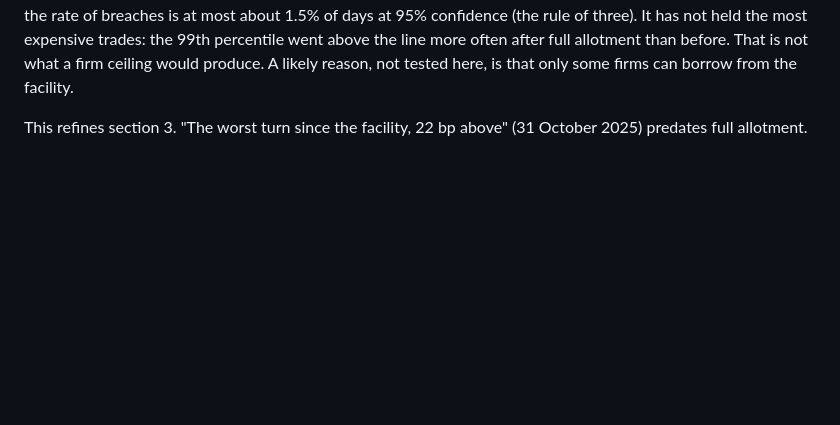
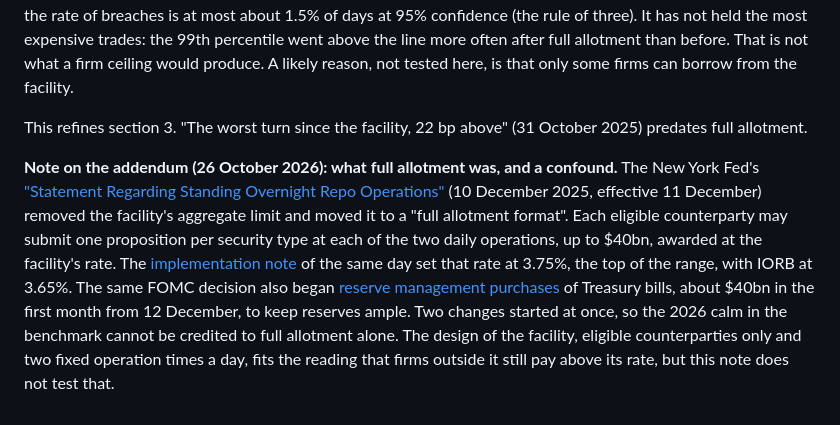
Before and after one commit to eleonorabjornberg/repo-market-spillovers, a Markdown page: results/study-17/result.md, the part around the change. GitHub-like rendering; blank space fills up the shorter version.

Commit message:
Study 17: note the full-allotment statement and the reserve-purchase confound (#29)
Claude-Session: https://claude.ai/code/session_01XPMqV5pfdH7HH5ZG7YJvnc

Co-authored-by: Claude <noreply@anthropic.com>

```diff
--- a/results/study-17/result.md
+++ b/results/study-17/result.md
@@ -130,3 +130,15 @@ trades: the 99th percentile went above the line more often after full allotment
 ceiling would produce. A likely reason, not tested here, is that only some firms can borrow from the facility.
 
 This refines section 3. "The worst turn since the facility, 22 bp above" (31 October 2025) predates full allotment.
+
+**Note on the addendum (26 October 2026): what full allotment was, and a confound.** The New York Fed's ["Statement
+Regarding Standing Overnight Repo Operations"](https://www.newyorkfed.org/markets/opolicy/operating_policy_251210)
+(10 December 2025, effective 11 December) removed the facility's aggregate limit and moved it to a "full allotment
+format". Each eligible counterparty may submit one proposition per security type at each of the two daily operations,
+up to $40bn, awarded at the facility's rate. The [implementation note](https://www.federalreserve.gov/newsevents/pressreleases/monetary20251210a1.htm)
+of the same day set that rate at 3.75%, the top of the range, with IORB at 3.65%. The same FOMC decision also began
+[reserve management purchases](https://www.newyorkfed.org/markets/opolicy/operating_policy_251210a) of Treasury bills,
+about $40bn in the first month from 12 December, to keep reserves ample. Two changes started at once, so the 2026 calm
+in the benchmark cannot be credited to full allotment alone. The design of the facility, eligible counterparties only
+and two fixed operation times a day, fits the reading that firms outside it still pay above its rate, but this note
+does not test that.
```
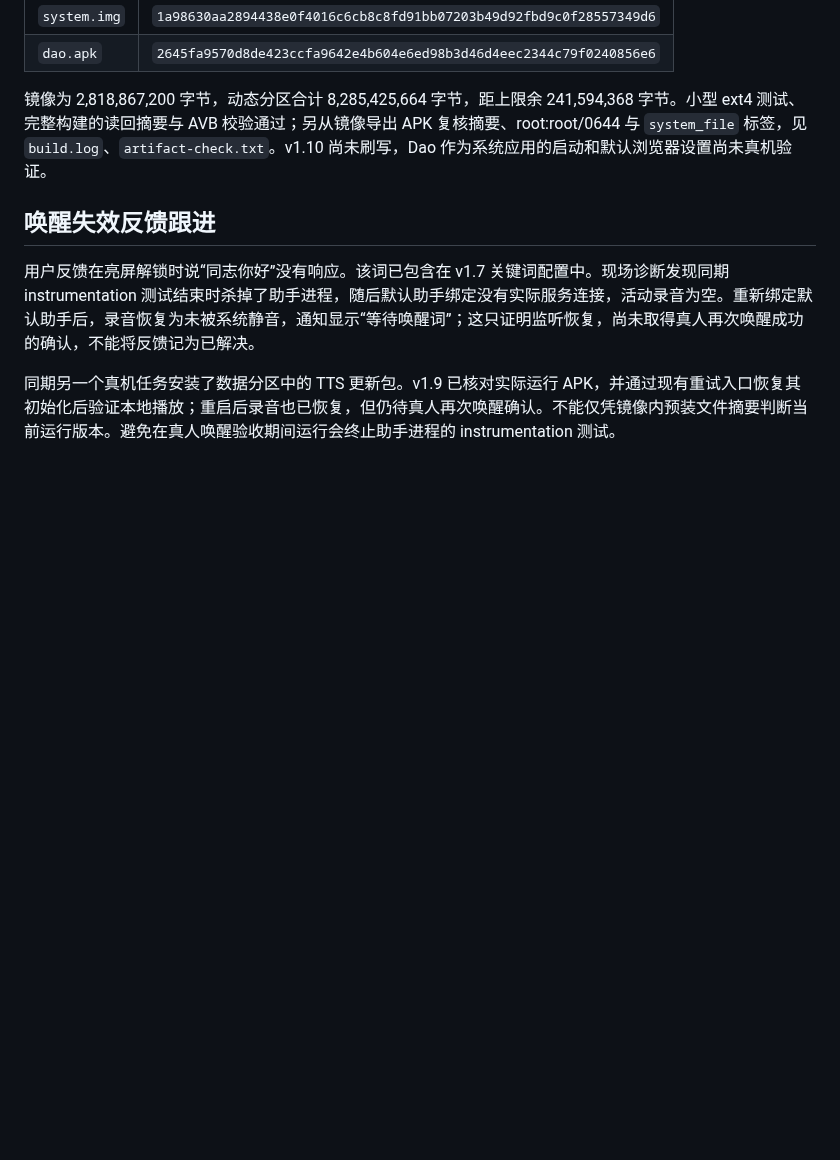
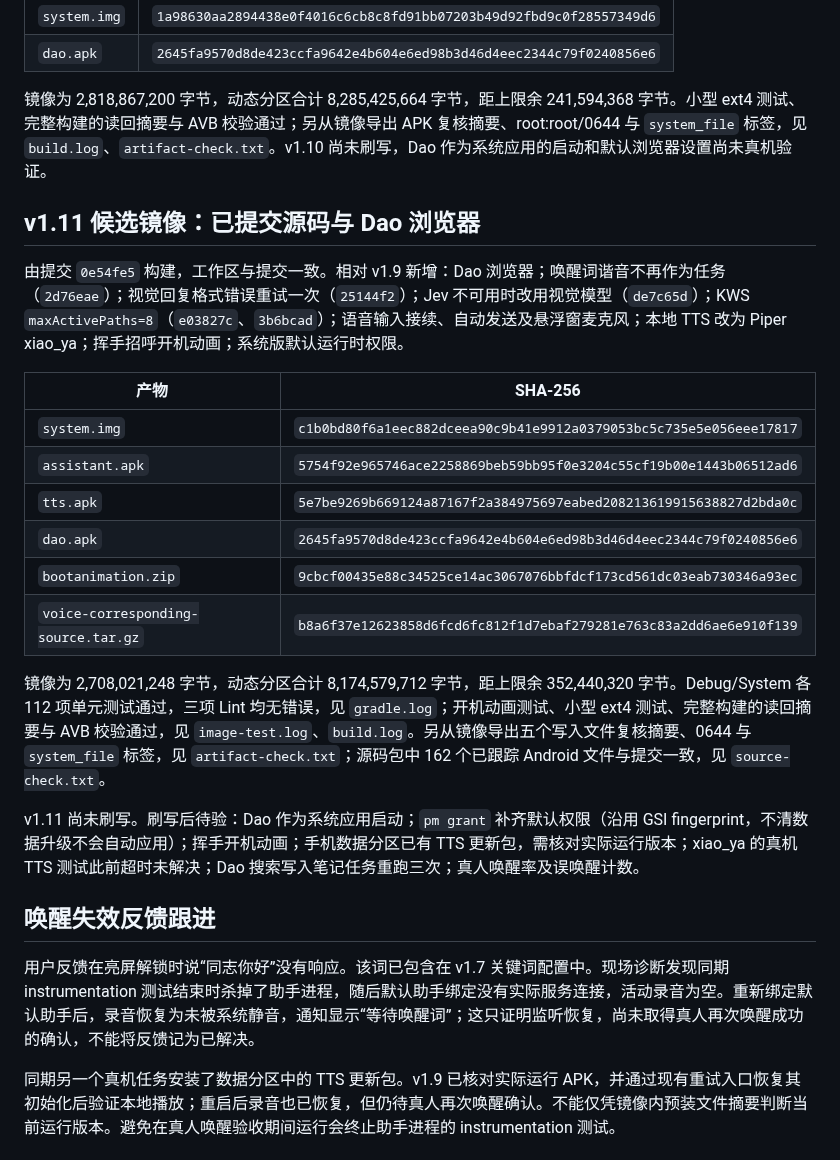
Before and after one commit to moonrailgun/open-doubao-phone, a Markdown page: os/custom/acceptance.md, the part around the change. Rendered like a GitHub page; blank space fills up the shorter version.

Commit message:
docs(os): record v1.11 candidate image

```diff
--- a/os/custom/acceptance.md
+++ b/os/custom/acceptance.md
@@ -124,6 +124,23 @@ Debug/System 各 108 项单元测试通过，System Lint 无错误，Debug/Syste
 
 镜像为 2,818,867,200 字节，动态分区合计 8,285,425,664 字节，距上限余 241,594,368 字节。小型 ext4 测试、完整构建的读回摘要与 AVB 校验通过；另从镜像导出 APK 复核摘要、root:root/0644 与 `system_file` 标签，见 `build.log`、`artifact-check.txt`。v1.10 尚未刷写，Dao 作为系统应用的启动和默认浏览器设置尚未真机验证。
 
+## v1.11 候选镜像：已提交源码与 Dao 浏览器
+
+由提交 `0e54fe5` 构建，工作区与提交一致。相对 v1.9 新增：Dao 浏览器；唤醒词谐音不再作为任务（`2d76eae`）；视觉回复格式错误重试一次（`25144f2`）；Jev 不可用时改用视觉模型（`de7c65d`）；KWS `maxActivePaths=8`（`e03827c`、`3b6bcad`）；语音输入接续、自动发送及悬浮窗麦克风；本地 TTS 改为 Piper xiao_ya；挥手招呼开机动画；系统版默认运行时权限。
+
+| 产物 | SHA-256 |
+|---|---|
+| `system.img` | `c1b0bd80f6a1eec882dceea90c9b41e9912a0379053bc5c735e5e056eee17817` |
+| `assistant.apk` | `5754f92e965746ace2258869beb59bb95f0e3204c55cf19b00e1443b06512ad6` |
+| `tts.apk` | `5e7be9269b669124a87167f2a384975697eabed208213619915638827d2bda0c` |
+| `dao.apk` | `2645fa9570d8de423ccfa9642e4b604e6ed98b3d46d4eec2344c79f0240856e6` |
+| `bootanimation.zip` | `9cbcf00435e88c34525ce14ac3067076bbfdcf173cd561dc03eab730346a93ec` |
+| `voice-corresponding-source.tar.gz` | `b8a6f37e12623858d6fcd6fc812f1d7ebaf279281e763c83a2dd6ae6e910f139` |
+
+镜像为 2,708,021,248 字节，动态分区合计 8,174,579,712 字节，距上限余 352,440,320 字节。Debug/System 各 112 项单元测试通过，三项 Lint 均无错误，见 `gradle.log`；开机动画测试、小型 ext4 测试、完整构建的读回摘要与 AVB 校验通过，见 `image-test.log`、`build.log`。另从镜像导出五个写入文件复核摘要、0644 与 `system_file` 标签，见 `artifact-check.txt`；源码包中 162 个已跟踪 Android 文件与提交一致，见 `source-check.txt`。
+
+v1.11 尚未刷写。刷写后待验：Dao 作为系统应用启动；`pm grant` 补齐默认权限（沿用 GSI fingerprint，不清数据升级不会自动应用）；挥手开机动画；手机数据分区已有 TTS 更新包，需核对实际运行版本；xiao_ya 的真机 TTS 测试此前超时未解决；Dao 搜索写入笔记任务重跑三次；真人唤醒率及误唤醒计数。
+
 ## 唤醒失效反馈跟进
 
 用户反馈在亮屏解锁时说“同志你好”没有响应。该词已包含在 v1.7 关键词配置中。现场诊断发现同期 instrumentation 测试结束时杀掉了助手进程，随后默认助手绑定没有实际服务连接，活动录音为空。重新绑定默认助手后，录音恢复为未被系统静音，通知显示“等待唤醒词”；这只证明监听恢复，尚未取得真人再次唤醒成功的确认，不能将反馈记为已解决。
```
************
EXERCISE INSTRUCTIONS: Filter the data down to the lines that contain the string "facility", and copy them.

RESULT:
 ceiling would produce. A likely reason, not tested here, is that only some firms can borrow from the facility.
 This refines section 3. "The worst turn since the facility, 22 bp above" (31 October 2025) predates full allotment.
+(10 December 2025, effective 11 December) removed the facility's aggregate limit and moved it to a "full allotment
+up to $40bn, awarded at the facility's rate. The [implementation note](https://www.federalreserve.gov/newsevents/pressreleases/monetary20251210a1.htm)
+in the benchmark cannot be credited to full allotment alone. The design of the facility, eligible counterparties only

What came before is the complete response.